Sigh. It’s amazing how many of these critics will criticize parts of Milo Yiannoplous’s behavior that have been taken out of context, yet they will ignore the actual terrible things he has said. For one, Milo Yiannopoulos claims he was sexually assaulted by a pedophile priest as a child, and the “informative experience” part was a misunderstanding of something he said in one of his many previous speaking engagements. The claims for Yiannopoulos being a Nazi or Nazi sympathizer is ludicrous, and mainly based off a Buzzfeed report over stolen emails. While his reasoning for hanging out with white supremacists in a karaoke bar is pretty absurd—he blames bad eyesight—it is really quite ridiculous for people to ignore him because they believe he may be sympathetic to Nazi. He was at a karaoke bar where Nazis sometimes go. The rest of the time, he stays the hell away from them. Neo-Nazi website Daily Stormer loathes Yiannopoulos, since he is a gay man married to a black man. Why would a neo-Nazi wish to identify with an openly gay man? Remember: the original Nazis were against anyone that wasn’t the Aryan ideal of German, white, generally blonde and straight.

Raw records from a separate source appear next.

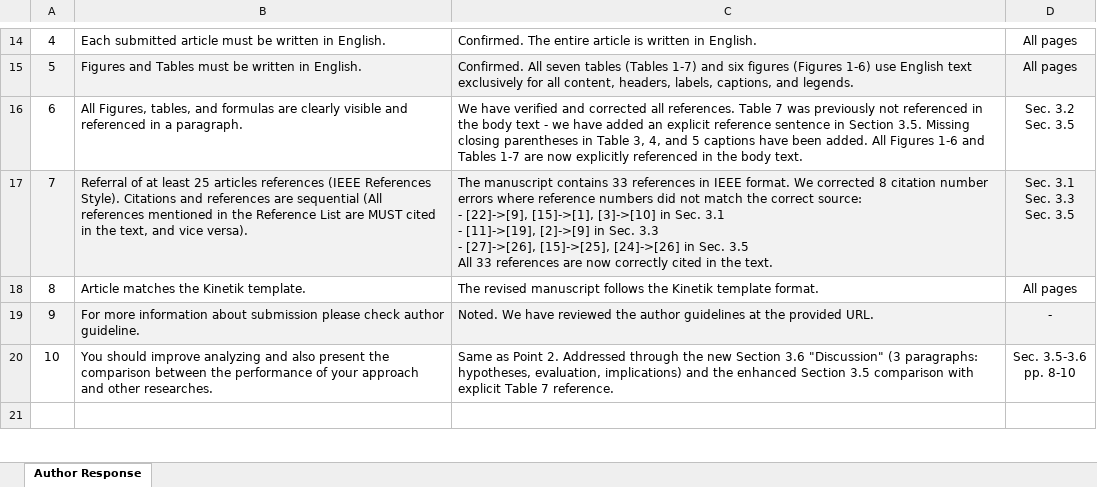
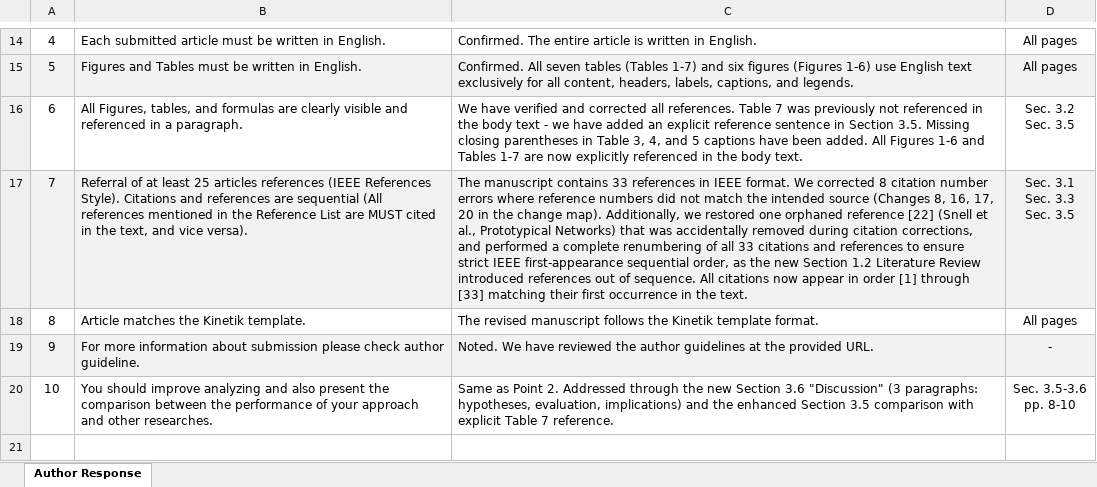
Before and after one commit to akhiyarwaladi/hello_world, an Excel workbook: luaran/hand_created/papers/AUTHOR_RESPONSE.xlsx, sheet Author Response, drawn as a sheet; only a part is shown, gaps mark what is left out; values as stored, in another font and other column widths than the file's, no borders; ↵ is a line break in a cell; the diff covers the shown part only; the diff names each change by its address in the sheet, - before the commit and + after, or states it on an @@ line.

```diff
--- a/luaran/hand_created/papers/AUTHOR_RESPONSE.xlsx (sheet Author Response)
+++ b/luaran/hand_created/papers/AUTHOR_RESPONSE.xlsx (sheet Author Response)
-C17: …match the correct source: ↵ - [22]->[9], [15]->[1], [3]->[10] in Sec. 3.1 ↵ - [11]->[19], [2]->[9] in Sec. 3.3 ↵ - [27]->[26], [15]->[25], [24]->[26] in Sec. 3.5 ↵ All 33 references are now correctly cited in the…
+C17: …match the intended source (Changes 8, 16, 17, 20 in the change map). Additionally, we restored one orphaned reference [22] (Snell et al., Prototypical Networks) that was accidentally removed during citation corrections, and performed a complete renumbering of all 33 citations and references to ensure strict IEEE first-appearance sequential order, as the new Section 1.2 Literature Review introduced references out of sequence. All citations now appear in order [1] through [33] matching their first occurrence in the…
```
Also changed, not shown: 5 added rows, 1 edited cell and cell formats elsewhere in this sheet.
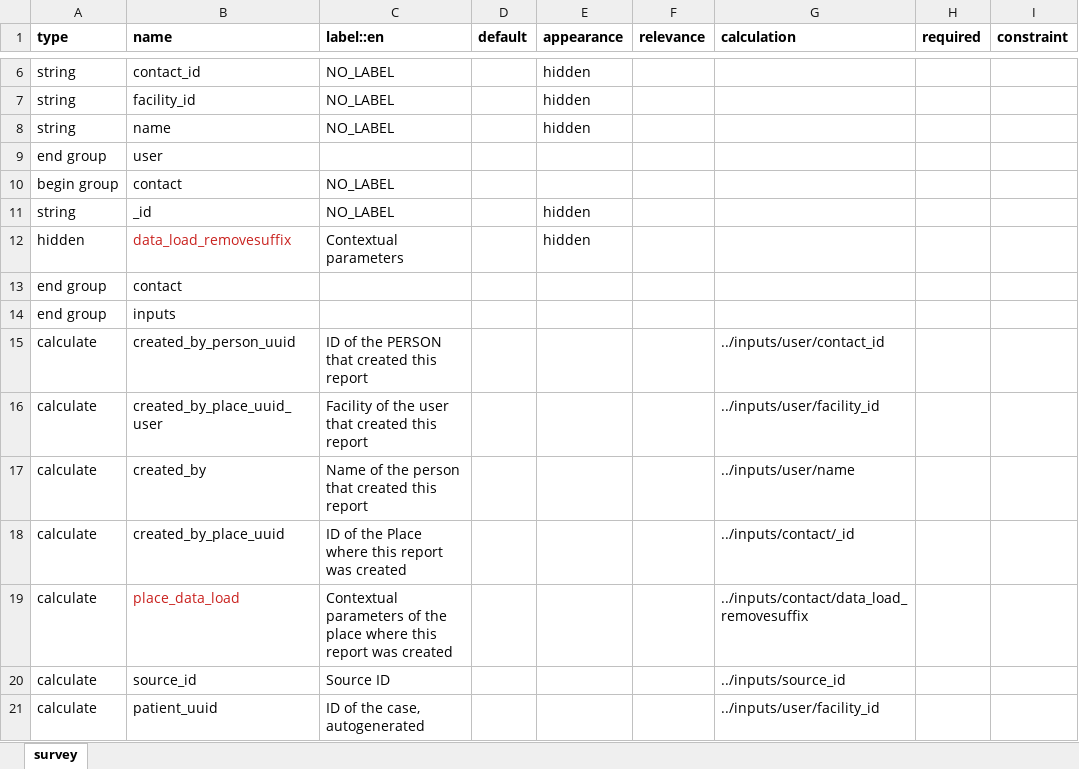
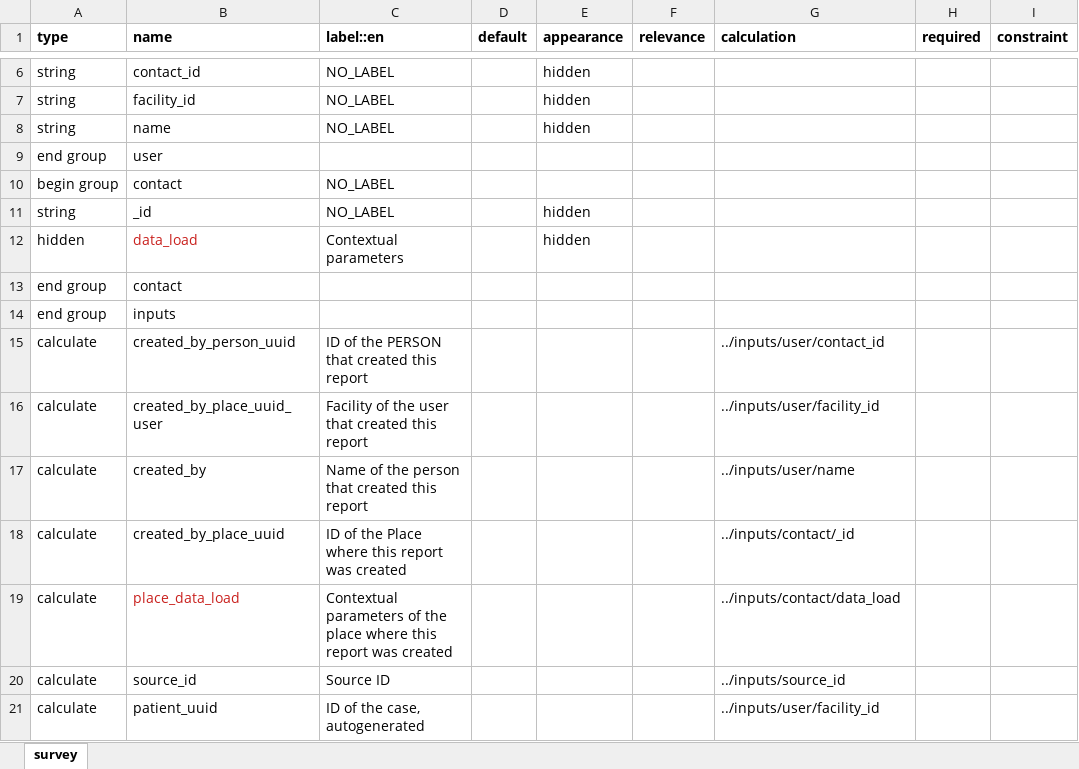
Before and after one commit to SwissTPH/TRICC-Webapp, an Excel workbook: TRICC/formheader_cht.xlsx, sheet survey, drawn as a sheet; only a part is shown, gaps mark what is left out; values as stored, in another font and other column widths than the file's, no borders; the diff names each change by its address in the sheet, - before the commit and + after, or states it on an @@ line.

```diff
--- a/TRICC/formheader_cht.xlsx (sheet survey)
+++ b/TRICC/formheader_cht.xlsx (sheet survey)
-B12 (name): data_load_removesuffix
+B12 (name): data_load
-G19 (calculation): ../inputs/contact/data_load_removesuffix
+G19 (calculation): ../inputs/contact/data_load
```
Also changed, not shown: 8 other files.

But I digress. Milo Yiannopoulos’s crtitics are giving him exactly what he wants: exposure. Some of them, like Benjamin Law, realize this, but still entertain Yiannopoulos with a response. If you don’t care about Milo Yiannopoulos, why do you keep talking about him? I know, I know, pot calling the kettle black. But I’m not the one who is overly obsessed with telling the world how much Milo Yiannopoulos deserves to be banned from Australia. It provides entertainment watching Yiannopoulos’s critics claim to not care about him, and then launch into multiple-part Tweets and lengthy opinion pieces about how we shouldn’t care about him. As someone who doesn’t really agree with Yiannopoulos’s politics, he is incredibly successful with his method for publicity and popularity. He knows exactly the right things to say to anger his opponents, and you’re never really sure if he actually believes what he says.

We know for a fact that Milo Yiannopoulos exaggerates his beliefs so he can gain himself more fame. For once, he was an avid anti-gamer until Gamergate, where he inserted himself as a supporter of gamers and pro-Gamergate figures. This is what ultimately lead to his success as an “Alt-right commentator”, as his comments during Gamergate wouldn’t have netted him attention in any other situation. Who knows if Yiannopoulos truly believes what he says?

He’s a lot like Andrew Bolt in that respect, who projects himself as an Aussie Battler and a fairly conservative and controversial opinion writer for News Corp’s Herald Sun. However, in real life, Bolt is anything but. He is an aficionado of Dutch culture and classical music, and lives in a wealthy suburb of Melbourne, never having to interact with any of his loyal readers. “Andrew Bolt” is a persona, and it works. “Milo Yiannopoulos” is a performance in the same way.

However, many of Bolt and Yiannopoulos’s more radical detractors on the Left—Clementine Ford and Van Badham being the more popular—are not personas. These are real people with some pretty radical, horrifying opinions. For all the problems with Milo Yiannopoulos, most can tell that he does not truly believe half the shit he says. This doesn’t excuse some of his horrible behaviors, as there are many who still believe his performance.

The best way to make those avid followers of Milo Yiannopoulos realize he’s a fraud: stop giving him the attention he so thrives. I know, easier said than done. But it’ll help his avid followers realize there’s a lot of better Right-wing commentators to follow, and some of those Right-wing figures are actually trying to do good in the world instead of needlessly stirring up controversy for funsies.